Proposed US law to create hurdle for Iran gas pipeline

Discussion in 'World Affairs' started by Introvert, Mar 8, 2007.

  1. Introvert

    Introvert FULL MEMBER

    Dec 28, 2006
    +2 / 400 / -0
    Proposed US law to create hurdle for Iran gas pipeline

    By Anwar Iqbal

    WASHINGTON, March 7: A proposed US law, aimed at punishing oil companies that deal with Iran, will make it even more difficult to construct the Iran-Pakistan-India gas pipeline.

    The chairman of the US House Foreign Affairs Committee said on Tuesday he was introducing legislation that would strengthen the Iran Sanctions Act and would require the Bush administration to sanction any company with deals worth more than $20 million with Iran.

    If passed, the bill would prevent international investors from financing the pipeline and could also lead to punitive action against Pakistan and India if they go ahead with the proposed, multi-billion dollar project for bringing Iranian gas to South Asia.

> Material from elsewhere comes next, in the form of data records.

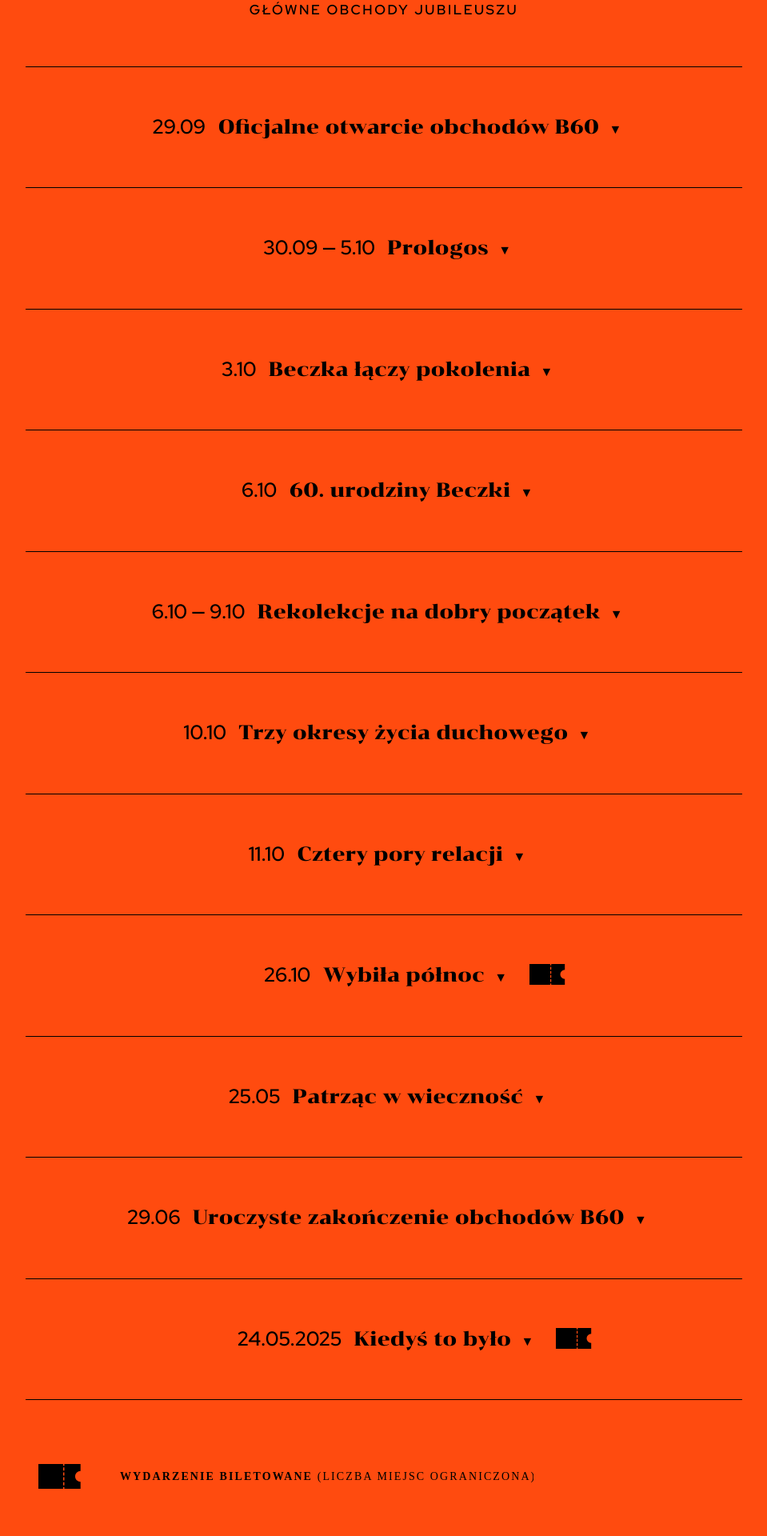
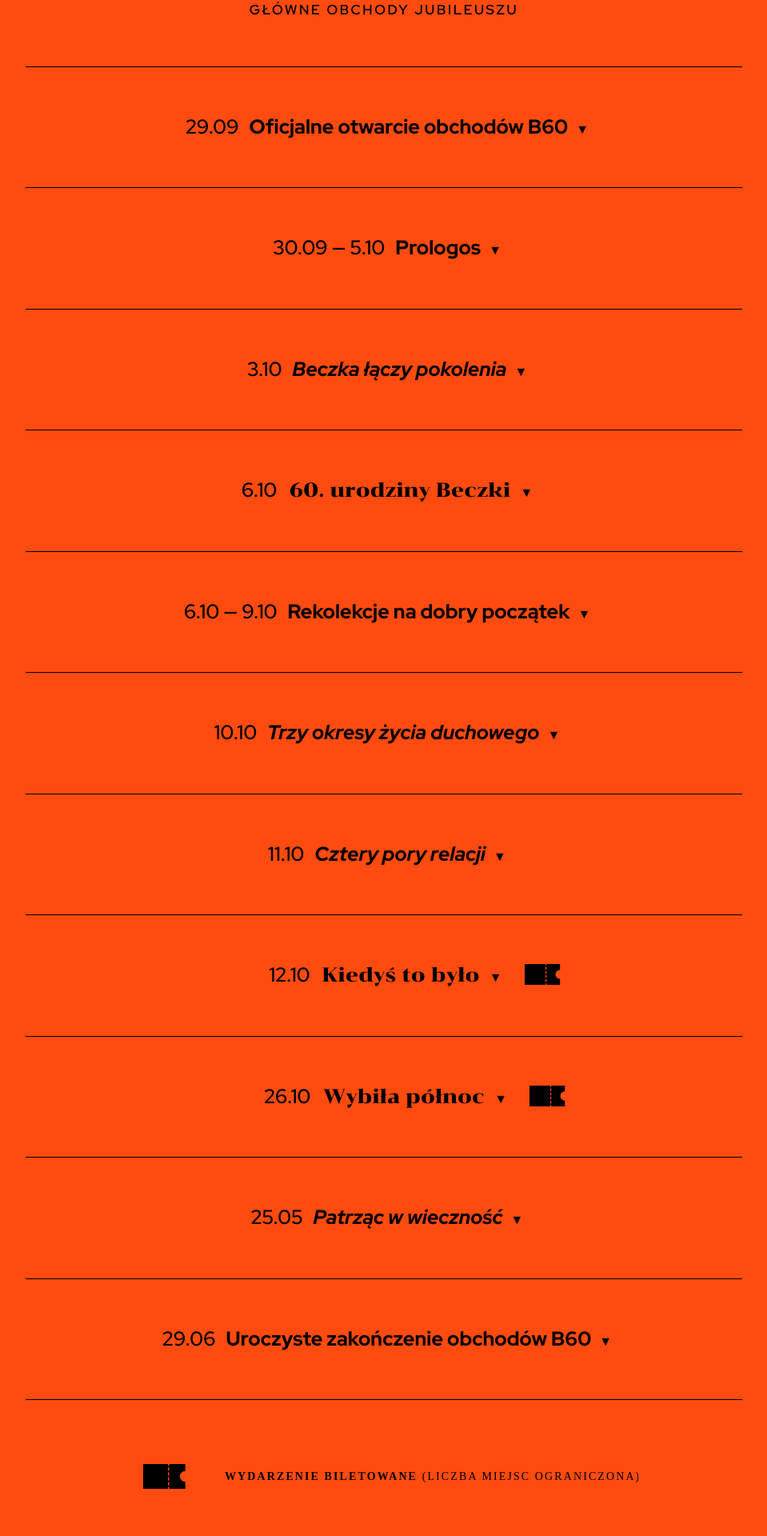
Before and after one commit to sjanikowski/beszesc.github.io, a Nuxt app: page / in a window 1280 px wide. Shown: the part 3710-5630 px from the top of the page at 80% size, without its empty margins (160-1119 px from the left). Built offline with nearby package versions, Linux system fonts and the light colour scheme.

Commit message:
more program changes

```diff
--- a/pages/index.vue
+++ b/pages/index.vue
@@ -99,7 +99,7 @@
           </div>
         </div>
         <div class="collapsible-content text-[10px] sm:text-[20px] font-medium text-[#0071FF]">
-          <div class="w-1/4 float-left text-right px-5 font-bold">9:00 - 22:00<br>Kapitularz</div>
+          <div class="w-1/4 float-left text-right px-5 font-bold">9:00 — 22:00<br>Kapitularz</div>
           <div class="w-3/4 float-right text-left px-5">Zapraszamy na pierwsze wydarzenie w jubileuszowym roku 2024, będące rozgrzewką przed jesiennym świętowaniem. Od 9:00 do 22:00 zapraszamy do kapitularza klasztoru oo. Dominikanów na rozgrzewającą herbatę, kawę i coś słodkiego.
             <br>Wspólnie spędźmy czas przy ciastku ze słynnym beczkowym twarogiem i marmoladą. Jednocześnie prowadzić będziemy zbiórkę środków finansowych na organizację wydarzeń Jubileuszu B60.
             <br>Na miejscu będzie dostępny “Beczkowy dziennik”, czyli punkt wymiany informacji, w którym można zostawić własne wspomnienia o <i>Beczce</i> oraz dowiedzieć się więcej o Jubileuszu.</div>
@@ -130,7 +130,7 @@
         <div>
           <div class="collapsible cursor-pointer text-[14px] sm:text-[25px] font-medium my-7 sm:my-14 duration-0 hover:text-[#0071FF]">
             <span class="mx-2 duration-0">29.09</span>
-            <span class="font-['Chonburi'] duration-0">
+            <span class="font-bold duration-0">
               Oficjalne otwarcie obchodów B60
             </span>
           </div>
@@ -145,7 +145,7 @@
         <div>
           <div class="collapsible cursor-pointer text-[14px] sm:text-[25px] font-medium my-7 sm:my-14 duration-0 hover:text-[#0071FF]">
             <span class="mx-2 duration-0">30.09 — 5.10</span>
-            <span class="font-['Chonburi'] duration-0">
+            <span class="font-bold duration-0">
               Prologos
             </span>
           </div>
@@ -160,7 +160,7 @@
         <div>
           <div class="collapsible cursor-pointer text-[14px] sm:text-[25px] font-medium my-7 sm:my-14 duration-0 hover:text-[#0071FF]">
             <span class="mx-2 duration-0">3.10</span>
-            <span class="font-['Chonburi'] duration-0">
+            <span class="font-bold italic duration-0">
               Beczka łączy pokolenia
             </span>
           </div>
@@ -190,7 +190,7 @@
         <div>
           <div class="collapsible cursor-pointer text-[14px] sm:text-[25px] font-medium my-7 sm:my-14 duration-0 hover:text-[#0071FF]">
             <span class="mx-2 duration-0">6.10 — 9.10</span>
-            <span class="font-['Chonburi'] duration-0">
+            <span class="font-bold duration-0">
               Rekolekcje na dobry początek
             </span>
           </div>
@@ -207,7 +207,7 @@
         <div>
           <div class="collapsible cursor-pointer text-[14px] sm:text-[25px] font-medium my-7 sm:my-14 duration-0 hover:text-[#0071FF]">
             <span class="mx-2 duration-0">10.10</span>
-            <span class="font-['Chonburi'] duration-0">
+            <span class="font-bold italic duration-0">
               Trzy okresy życia duchowego
             </span>
           </div>
@@ -221,7 +221,7 @@
         <div>
           <div class="collapsible cursor-pointer text-[14px] sm:text-[25px] font-medium my-7 sm:my-14 duration-0 hover:text-[#0071FF]">
             <span class="mx-2 duration-0">11.10</span>
-            <span class="font-['Chonburi'] duration-0">
+            <span class="font-bold italic duration-0">
               Cztery pory relacji
             </span>
           </div>
@@ -231,6 +231,30 @@
           <div class="w-3/4 float-right text-left px-5">Miłość może się narodzić w różnych okolicznościach, też w duszpasterstwie. Przez 60 lat <i>Beczka</i> połączyła wiele serc.
             <br>Zapraszamy na spotkanie dyskusyjne z małżeństwami z różnym stażem, które jednak łączy jedna rzecz: ci małżonkowie poznali się w <i>Beczce</i>.
             <br>Jak wygląda wspólne życie z perspektywy niedawnego zawarcia ślubu, a jak z perspektywy wielu lat spędzonych razem? Jak razem przechodzi się przez doświadczenia, radości i trudy? Przybądź, by się dowiedzieć.
+          </div>
+        </div>
+        <div class="border-black border-b h-0.5 w-full 2xl:w-[150%] 2xl:translate-x-[-16.6%] min-[1900px]:w-[200%] min-[1900px]:translate-x-[-25%]"></div>
+
+        <div>
+          <div class="collapsible inline-block cursor-pointer text-[14px] sm:text-[25px] font-medium my-7 sm:my-14 duration-0 hover:text-[#0071FF]">
+            <span class="mx-2 duration-0">12.10</span>
+            <span class="font-['Chonburi'] duration-0">
+              Kiedyś to było
+            </span>
+          </div>
+          <div class="inline-block relative w-1">
+            <svg class="absolute inline-block -translate-y-[14px] translate-x-[18px] sm:-translate-y-[22px] sm:translate-x-[26px] h-[18px] sm:h-[26px]" xmlns="http://www.w3.org/2000/svg" viewBox="0 0 60 30.993">
+              <g id="Group_171" data-name="Group 171" transform="translate(-240 -5835)">
+                <path id="Path_336" data-name="Path 336" d="M495.009,773.962a6.789,6.789,0,0,1,6.789-6.789v-8.707H481.568v2.2H480.1v-2.2H449.11v30.993H480.1v-2.2h1.464v2.2H501.8v-8.708A6.789,6.789,0,0,1,495.009,773.962Zm-13.442,11.254H480.1v-4.093h1.464Zm0-6.139H480.1v-4.092h1.464Zm0-6.138H480.1v-4.092h1.464Zm0-6.139H480.1v-4.092h1.464Z" transform="translate(-209.11 5076.535)"/>
+              </g>
+            </svg>
+          </div>
+        </div>
+        <div class="collapsible-content text-[10px] sm:text-[20px] font-medium text-[#0071FF]">
+          <div class="w-1/4 float-left text-right px-5 font-bold">Multikino Kraków</div>
+          <div class="w-3/4 float-right text-left px-5">Zapraszamy na premierowy pokaz filmu dokumentalnego o DDA <i>Beczka</i>, nakręconego przez Błażeja Hadro, który odbędzie się w krakowskim Multikinie.
+            <br>Liczne rozmowy, odkryte fakty i archiwalne zdjęcia zostały zamknięte w jednym, niezwykłym filmie.
+            <br>Wydarzenie jest biletowane. O możliwości nabycia biletów i godzinie seansu będziemy informować w naszych mediach społecznościowych oraz w newsletterze.
           </div>
         </div>
         <div class="border-black border-b h-0.5 w-full 2xl:w-[150%] 2xl:translate-x-[-16.6%] min-[1900px]:w-[200%] min-[1900px]:translate-x-[-25%]"></div>
@@ -256,10 +280,10 @@
             <span>Zapraszamy dawnych i obecnych Beczkowiczów wraz z osobami towarzyszącymi do wspólnej zabawy do białego rana (a dokładnie od 19:30 do 4:00) w Restauracji Vinnica, w Sygneczowie koło Wieliczki.
               <br>Wydarzenie jest biletowane, a liczba biletów ograniczona.
             </span>
-            <div class="my-4 font-bold hover:text-black">
+            <div class="mt-8 mb-4 font-bold hover:translate-x-2">
               <a href="https://forms.gle/CXPKwNMmYKia14EL8">Formularz z zapisami</a>
             </div>
-            <div class="my-4 font-bold hover:text-black">
+            <div class="my-4 font-bold hover:translate-x-2">
               <a href="https://drive.google.com/file/d/1azvoYqMLJcTozpN4aTTkHZynjWEVFVPQ/view?usp=drive_link">Regulamin Balu</a>
             </div>
           </div>
@@ -269,7 +293,7 @@
         <div>
           <div class="collapsible cursor-pointer text-[14px] sm:text-[25px] font-medium my-7 sm:my-14 duration-0 hover:text-[#0071FF]">
             <span class="mx-2 duration-0">25.05</span>
-            <span class="font-['Chonburi'] duration-0">
+            <span class="font-bold italic duration-0">
               Patrząc w wieczność
             </span>
           </div>
@@ -285,7 +309,7 @@
         <div>
           <div class="collapsible cursor-pointer text-[14px] sm:text-[25px] font-medium my-7 sm:my-14 duration-0 hover:text-[#0071FF]">
             <span class="mx-2 duration-0">29.06</span>
-            <span class="font-['Chonburi'] duration-0">
+            <span class="font-bold duration-0">
               Uroczyste zakończenie obchodów B60
             </span>
           </div>
@@ -297,31 +321,7 @@
         </div>
         <div class="border-black border-b h-0.5 w-full 2xl:w-[150%] 2xl:translate-x-[-16.6%] min-[1900px]:w-[200%] min-[1900px]:translate-x-[-25%]"></div>
 
-        <div>
-          <div class="collapsible inline-block cursor-pointer text-[14px] sm:text-[25px] font-medium my-7 sm:my-14 duration-0 hover:text-[#0071FF]">
-            <span class="mx-2 duration-0">24.05.2025</span>
-            <span class="font-['Chonburi'] duration-0">
-              Kiedyś to było
-            </span>
-          </div>
-          <div class="inline-block relative w-1">
-            <svg class="absolute inline-block -translate-y-[14px] translate-x-[18px] sm:-translate-y-[22px] sm:translate-x-[26px] h-[18px] sm:h-[26px]" xmlns="http://www.w3.org/2000/svg" viewBox="0 0 60 30.993">
-              <g id="Group_171" data-name="Group 171" transform="translate(-240 -5835)">
-                <path id="Path_336" data-name="Path 336" d="M495.009,773.962a6.789,6.789,0,0,1,6.789-6.789v-8.707H481.568v2.2H480.1v-2.2H449.11v30.993H480.1v-2.2h1.464v2.2H501.8v-8.708A6.789,6.789,0,0,1,495.009,773.962Zm-13.442,11.254H480.1v-4.093h1.464Zm0-6.139H480.1v-4.092h1.464Zm0-6.138H480.1v-4.092h1.464Zm0-6.139H480.1v-4.092h1.464Z" transform="translate(-209.11 5076.535)"/>
-              </g>
-            </svg>
-          </div>
-        </div>
-        <div class="collapsible-content text-[10px] sm:text-[20px] font-medium text-[#0071FF]">
-          <div class="w-1/4 float-left text-right px-5 font-bold">Multikino Kraków</div>
-          <div class="w-3/4 float-right text-left px-5">Zapraszamy na premierowy pokaz filmu dokumentalnego o DDA <i>Beczka</i>, nakręconego przez Błażeja Hadro, który odbędzie się w krakowskim Multikinie.
-            <br>Liczne rozmowy, odkryte fakty i archiwalne zdjęcia zostały zamknięte w jednym, niezwykłym filmie.
-            <br>Wydarzenie jest biletowane. O możliwości nabycia biletów i godzinie seansu będziemy informować w naszych mediach społecznościowych oraz w newsletterze.
-          </div>
-        </div>
-        <div class="border-black border-b h-0.5 w-full 2xl:w-[150%] 2xl:translate-x-[-16.6%] min-[1900px]:w-[200%] min-[1900px]:translate-x-[-25%]"></div>
-
-        <img class="opacity-100 pl-4 pt-10 sm:pt-20" src="../assets/imgs/biletowane.svg" alt="biletowane">
+        <img class="pl-4 pt-10 sm:pt-20 object-center inline-block " src="../assets/imgs/biletowane.svg" alt="biletowane">
 
       </div>
     </section>
```
Also changed, not shown: 200.html (+2 -2 lines), index.html (+2 -2 lines), 2 other files (tests, documents, lock files or other folders).
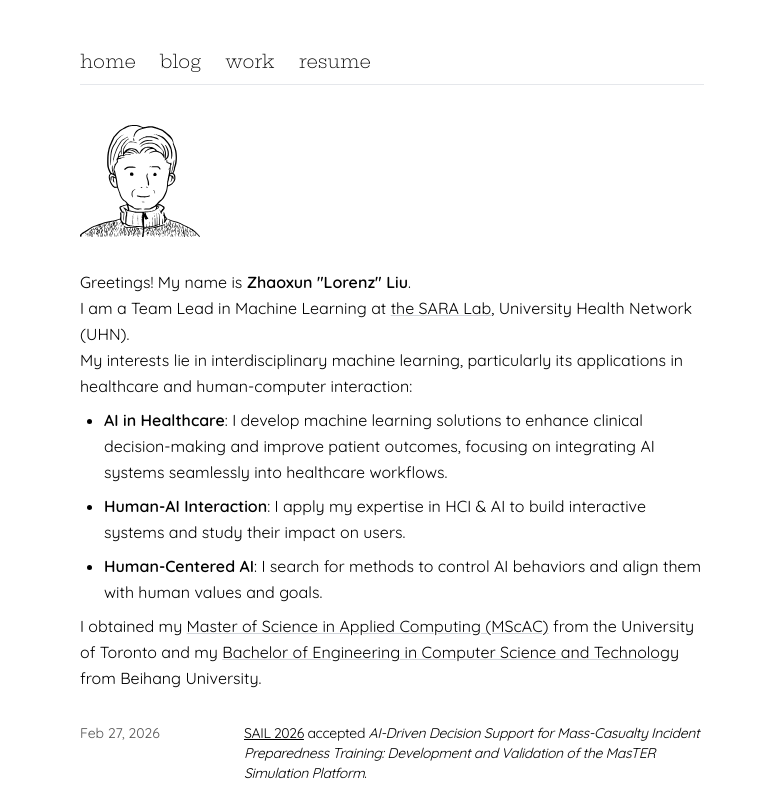
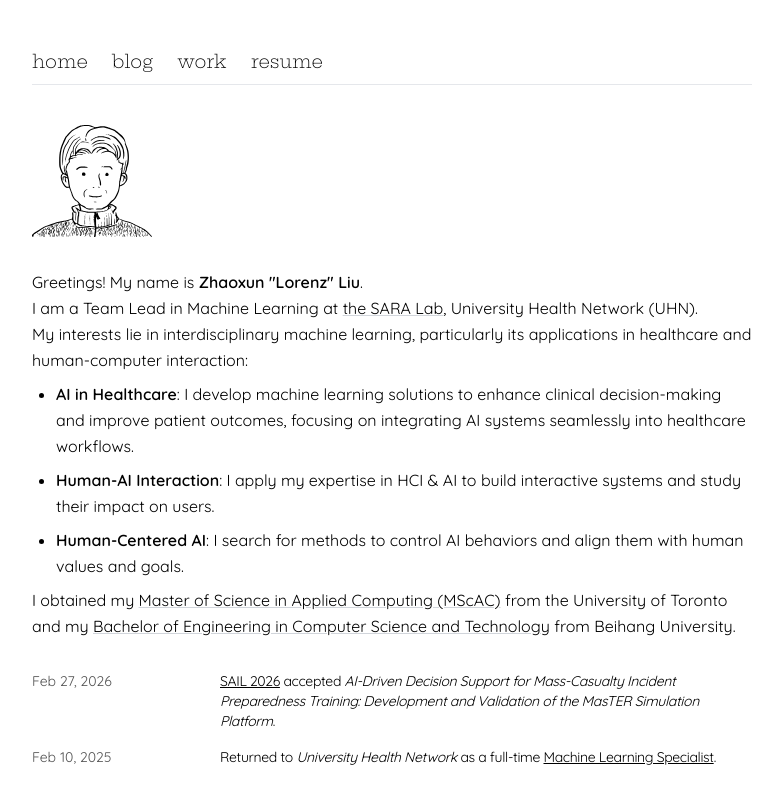
Before and after one commit to lorenz-liu/me, a Next.js app: page / in a window 1280 px wide. Shown: the top 785 px of the page, without its empty margins (248-1031 px from the left). Built offline with nearby package versions, Linux system fonts and the light colour scheme.

Commit message:
update: layout

```diff
--- a/app/layout.tsx
+++ b/app/layout.tsx
@@ -15,7 +15,7 @@
   return (
     <html lang="en" className="antialiased">
       <body className="min-h-screen bg-white text-black">
-        <div className="max-w-2xl mx-auto px-6 py-12">
+        <div className="max-w-3xl mx-auto px-6 py-12">
           <nav className="mb-8 pb-2 border-b border-gray-200">
             <div className="flex gap-6 text-lg font-hepta-slab">
               <Link href="/" className="hover:text-gray-600 transition-colors">
```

    The Bush administration has used its authority to waive implementation of the sanctions act for 20 years, allowing America’s European allies to invest in the Iranian oil industry. The proposed law would force the administration to sanction those European firms that do business with Tehran.

    While the US has imposed various sanctions against US companies doing business with Iran since the 1979 Iranian revolution, the 1996 Iran-Libya Sanctions Act was the first attempt to penalize foreign companies.

    The law was renamed the Iran Sanctions Act after the US restored diplomatic relations with Libya.

    Although the Bush administration says it is using all possible means to pressure Iran into halting its alleged nuclear weapons programme, the new Democrat-controlled Congress feels that it is not doing enough and is seeking to hit Tehran where it hurts most, its oil revenues.

    As the Organisation of Petroleum Exporting Countries’ second-largest producer, almost 60 per cent of Iran’s revenues are derived from oil.

    If passed, the new legislation would sanction companies such as Royal Dutch Shell, Repsol, Statoil, Norsk Hydro ASA, Australia LNG, and China's National Offshore Oil Corporation that are preparing to sign several major oil and gas deals.

    Shell and Spain's Repsol signed in January a preliminary $10 billion agreement with the Iranian government to develop two phases of the huge South Pars gas field. Many other companies are mulling Iran's offers of onshore and offshore blocks for development of hydrocarbons.

    US Undersecretary of State for Political Affairs Nicholas Burns told the House committee that the administration wasn't in favour of using the Iran Sanctions act because it might erode the international consensus developing at the Security Council and because it would create difficult trade relationships with allies. Russia and China -- both of which have national companies examining multi-billion dollar oil and gas projects in Iran -- are two key votes that are needed in the council for tougher UN sanctions against Iran.

    Mr Burns said: "All of our allies are trading with Iran. What we are trying to do is to convince them that they need to act in their national interest to stop that business-as-usual approach."

    Instead of energy, the Bush administration has been focusing its economic-sanction efforts against the financial sector.

    The US Treasury recently created the terrorism financial intelligence team, which has been able to persuade major banks such as Credit Suisse and HSBC to stop their financial interactions with Iranian banks. The Treasury also has prohibited US dollar interactions with two Iranian banks it linked to terrorism and supporting the regime attempting to build a nuclear bomb.

    In February, the Foreign Affairs Committee passed an amendment to the Iran Sanctions Act that would include petrochemical and liquefied natural gas companies, and cover subsidiaries of US companies.